The day that gave great Anna birth,
Who fix’d a lasting peace on earth.
The variety of settings for this refrain and their contrast with the preceding music in each stanza is one of the delights of the work. Much of the solo writing is given to the alto or counter-tenor.
1 Eternal source of light divine 6 Kind health descends on downy wing
2 The day that gave great Anna birth 7 The day that gave great Anna birth
3 Let all the winged race with joy 8 Let envy then conceal her head
4 Let flocks and herds their fear forget 9 United nations shall combine
5 Let rolling streams their gladness show
The King shall rejoice
This anthem was sung at the formal recognition of the King soon after the start of the coronation service. It also has four sections, written for choir only, with the text taken from Psalm 21:
The King shall rejoice in thy strength, O Lord
Exceeding glad shall he be of thy salvation
Glory and worship hast thou laid upon him
O Lord, make thy servant Elisabeth, our Queen
This is one of the many anthems Byrd wrote during his tenure at the Chapel Royal, and his regarded as one of his finest. It is scored for soprano, tenor, bass and two alto parts, and is sung this evening by our soloists. Composers in the time of Byrd, writing music for cathedral services and religious occasions, did not distinguish between a single voice to each part and a choir with several voices to a part. This was to come later, particularly as Bach and Handel developed a more dramatic style of musical writing, contrasting solo roles with roles played or comments offered by a chorus.
Come Ye Sons of Art
Among the ceremonial occasions for which Purcell continued to write after the departure of the Stuarts in 1688 were royal birthdays, particularly those of Queen Mary who was considerably more popular among their subjects than was her husband. Come Ye Sons of Art, the sixth of such odes composed by Purcell, was written for her 33 rd birthday in 1694. (She died of small-pox in December of that year.) The author of the words is not known, but as with the Ode for the Birthday of Queen Anne, to our ears at least they are singularly unmemorable and uninspiring. It is Purcell’s music which makes this a work of celebration, with vigorous writing particularly for the counter-tenor duet in the third movement, for trumpet, and for oboe, which joins the soprano in a duet in the seventh movement. There are nine movements:
1 Overture 6 The day that such a blessing gave

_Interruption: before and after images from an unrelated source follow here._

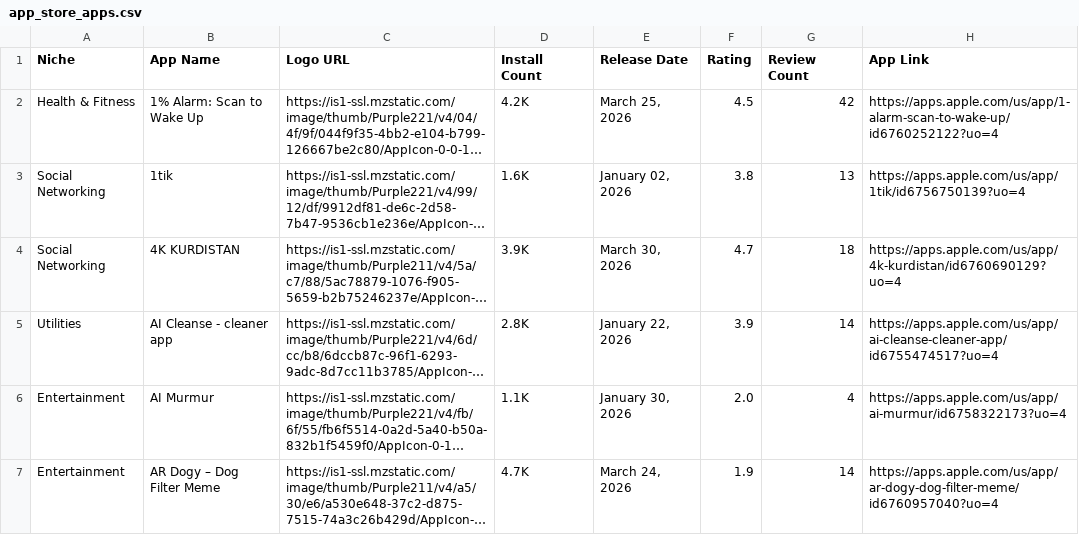
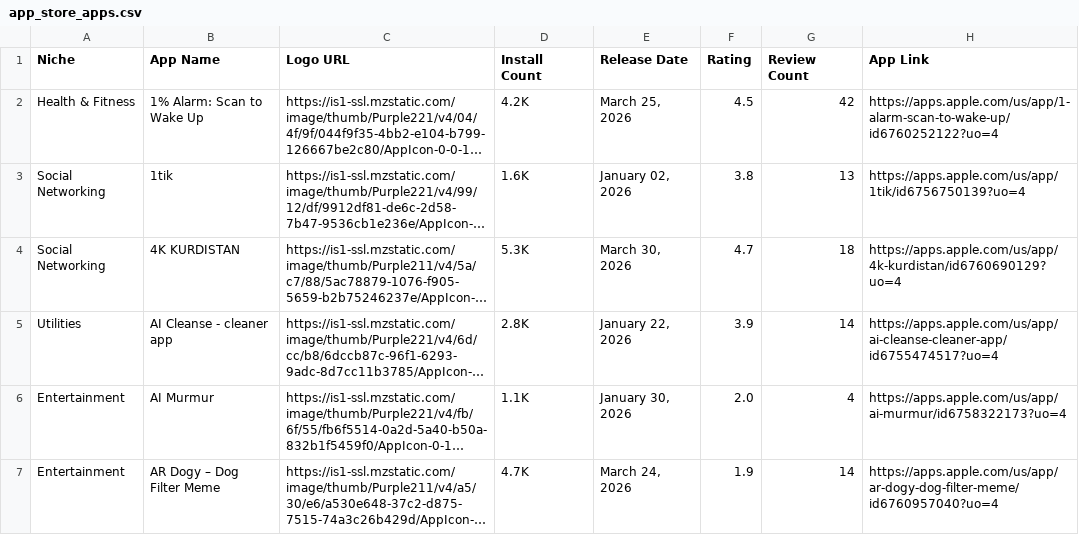
Before and after one commit to zakariaferzazi/automations_saso, a CSV file: app_store_apps.csv, drawn as a sheet; only a part is shown; long unchanged cells end in …; the diff covers the shown part only; the diff names each change by its address in the sheet, - before the commit and + after, or states it on an @@ line.

```diff
--- a/app_store_apps.csv
+++ b/app_store_apps.csv
-D4 (Install Count): 3.9K
+D4 (Install Count): 5.3K
```
Also changed, not shown: 96 edited cells elsewhere in this file.
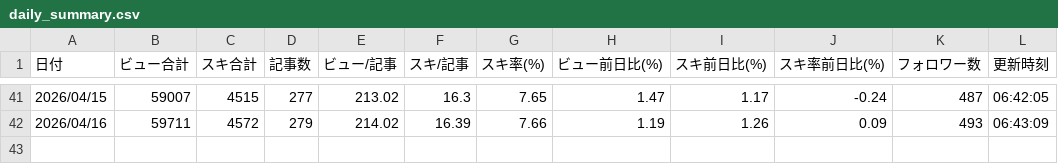
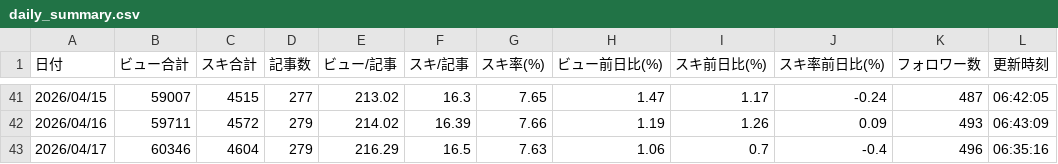
Before and after one commit to Kousei-Uemura/note-stats-public, a CSV file: data/daily_summary.csv, drawn as a sheet; only a part is shown, gaps mark what is left out.

```diff
--- a/data/daily_summary.csv
+++ b/data/daily_summary.csv
@@ -42 +42,2 @@
 2026/04/16,59711,4572,279,214.02,16.39,7.66,1.19,1.26,0.09,493,06:43:09
+2026/04/17,60346,4604,279,216.29,16.5,7.63,1.06,0.7,-0.4,496,06:35:16
```
Also changed, not shown: data/asset_articles.csv, data/followers.csv, 3 other files.
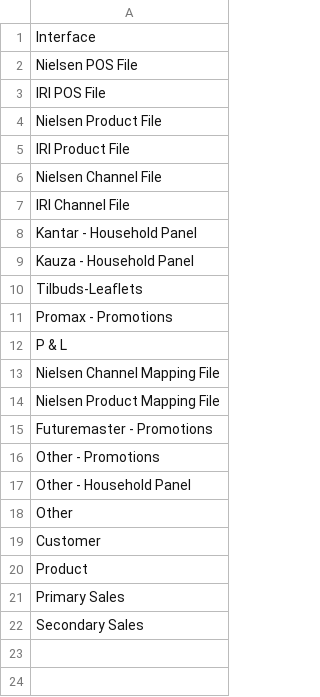
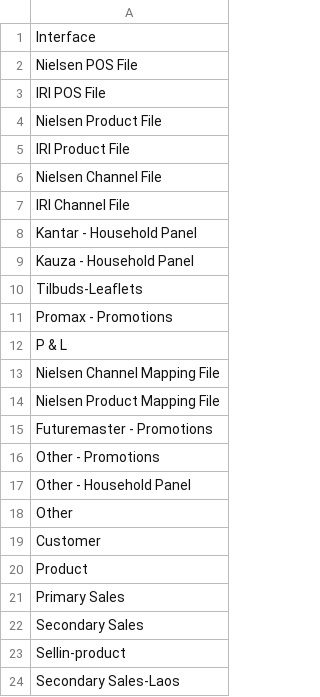
Before and after one commit to ashwitsahu15/Test, a TSV file: interface.tsv, drawn as a sheet.

Commit message:
Update interface.tsv

```diff
--- a/interface.tsv
+++ b/interface.tsv
@@ -22 +22,3 @@ Primary Sales
 Secondary Sales
+Sellin-product
+Secondary Sales-Laos
```
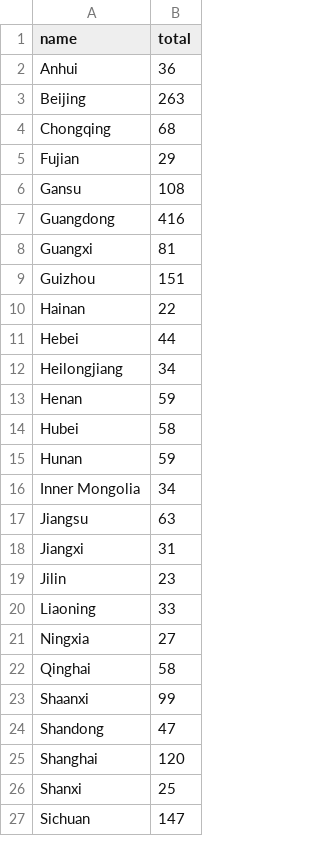
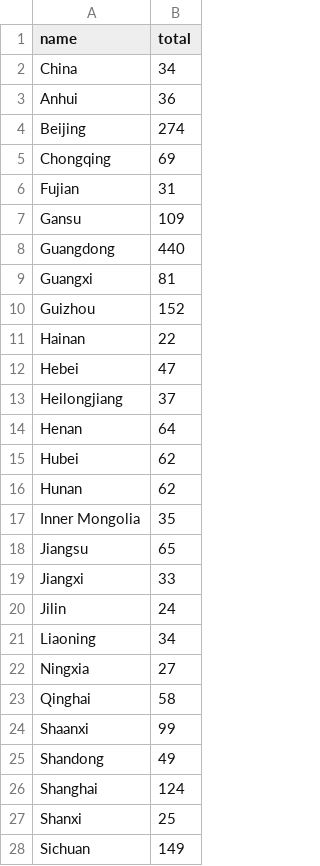
Before and after one commit to jessicachinafile/jessicachinafile.github.io, a TSV file: monthly/TAbyprovChoro.tsv, drawn as a sheet; only a part is shown; the diff covers the shown part only.

Commit message:
Update TAbyprovChoro.tsv
7/1

```diff
--- a/monthly/TAbyprovChoro.tsv
+++ b/monthly/TAbyprovChoro.tsv
@@ -1,21 +1,22 @@
 name	total
+China	34
 Anhui	36
-Beijing	263
-Chongqing	68
-Fujian	29
-Gansu	108
-Guangdong	416
+Beijing	274
+Chongqing	69
+Fujian	31
+Gansu	109
+Guangdong	440
 Guangxi	81
-Guizhou	151
+Guizhou	152
 Hainan	22
-Hebei	44
-Heilongjiang	34
-Henan	59
-Hubei	58
-Hunan	59
-Inner Mongolia	34
-Jiangsu	63
-Jiangxi	31
-Jilin	23
-Liaoning	33
+Hebei	47
+Heilongjiang	37
+Henan	64
+Hubei	62
+Hunan	62
+Inner Mongolia	35
+Jiangsu	65
+Jiangxi	33
+Jilin	24
+Liaoning	34
 Ningxia	27
@@ -23,5 +24,5 @@ Qinghai	58
 Shaanxi	99
-Shandong	47
-Shanghai	120
+Shandong	49
+Shanghai	124
 Shanxi	25
-Sichuan	147
+Sichuan	149
```
Also changed, not shown: 4 edited cells elsewhere in this file.
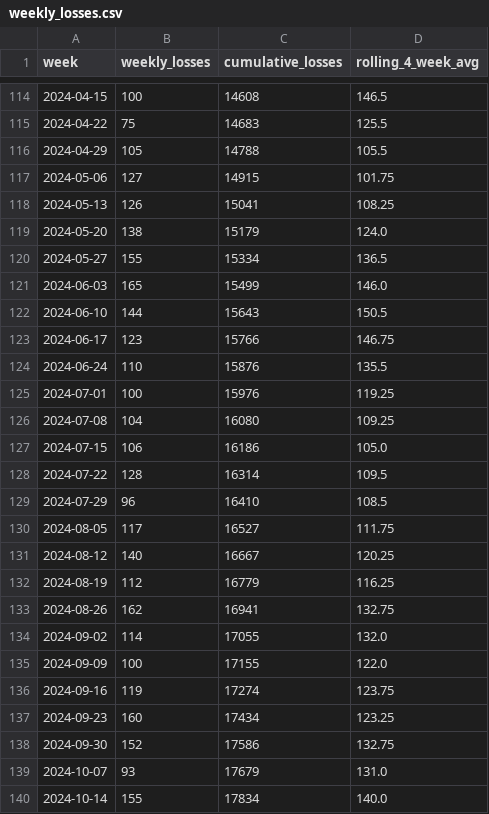
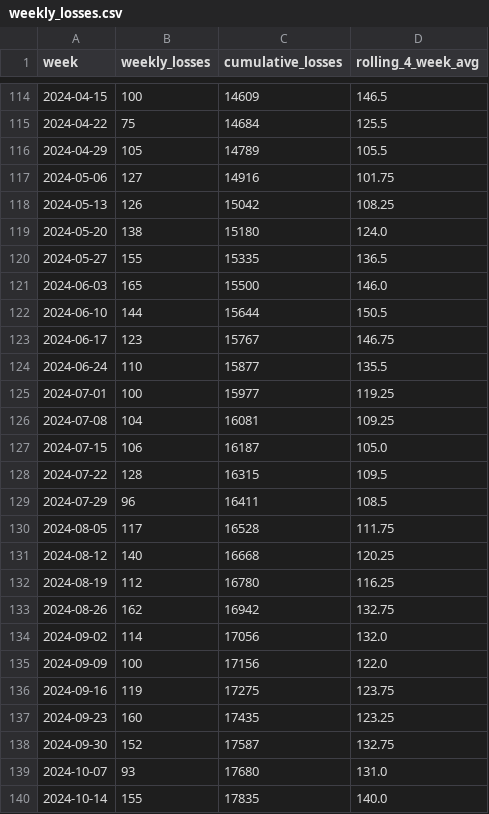
Before and after one commit to ondrejhalda/warspotting-dashboard, a CSV file: weekly_losses.csv, drawn as a sheet; only a part is shown, gaps mark what is left out; the diff covers the shown part only.

```diff
--- a/weekly_losses.csv
+++ b/weekly_losses.csv
@@ -114,27 +114,27 @@ week,weekly_losses,cumulative_losses,rolling_4_week_avg
-2024-04-15,100,14608,146.5
-2024-04-22,75,14683,125.5
-2024-04-29,105,14788,105.5
-2024-05-06,127,14915,101.75
-2024-05-13,126,15041,108.25
-2024-05-20,138,15179,124.0
-2024-05-27,155,15334,136.5
-2024-06-03,165,15499,146.0
-2024-06-10,144,15643,150.5
-2024-06-17,123,15766,146.75
-2024-06-24,110,15876,135.5
-2024-07-01,100,15976,119.25
-2024-07-08,104,16080,109.25
-2024-07-15,106,16186,105.0
-2024-07-22,128,16314,109.5
-2024-07-29,96,16410,108.5
-2024-08-05,117,16527,111.75
-2024-08-12,140,16667,120.25
-2024-08-19,112,16779,116.25
-2024-08-26,162,16941,132.75
-2024-09-02,114,17055,132.0
-2024-09-09,100,17155,122.0
-2024-09-16,119,17274,123.75
-2024-09-23,160,17434,123.25
-2024-09-30,152,17586,132.75
-2024-10-07,93,17679,131.0
-2024-10-14,155,17834,140.0
+2024-04-15,100,14609,146.5
+2024-04-22,75,14684,125.5
+2024-04-29,105,14789,105.5
+2024-05-06,127,14916,101.75
+2024-05-13,126,15042,108.25
+2024-05-20,138,15180,124.0
+2024-05-27,155,15335,136.5
+2024-06-03,165,15500,146.0
+2024-06-10,144,15644,150.5
+2024-06-17,123,15767,146.75
+2024-06-24,110,15877,135.5
+2024-07-01,100,15977,119.25
+2024-07-08,104,16081,109.25
+2024-07-15,106,16187,105.0
+2024-07-22,128,16315,109.5
+2024-07-29,96,16411,108.5
+2024-08-05,117,16528,111.75
+2024-08-12,140,16668,120.25
+2024-08-19,112,16780,116.25
+2024-08-26,162,16942,132.75
+2024-09-02,114,17056,132.0
+2024-09-09,100,17156,122.0
+2024-09-16,119,17275,123.75
+2024-09-23,160,17435,123.25
+2024-09-30,152,17587,132.75
+2024-10-07,93,17680,131.0
+2024-10-14,155,17835,140.0
```
Also changed, not shown: 171 edited cells elsewhere in this file, weekly_equipment_losses.csv, 5 other files.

2 Come, come, ye Sons of Art 7 Bid the Virtues, bid the Graces
3 Sound the trumpet 8 These are the sacred charms
4 Come, come, ye Sons of Art 9 See, Nature rejoicing
5 Strike the viol, touch the lute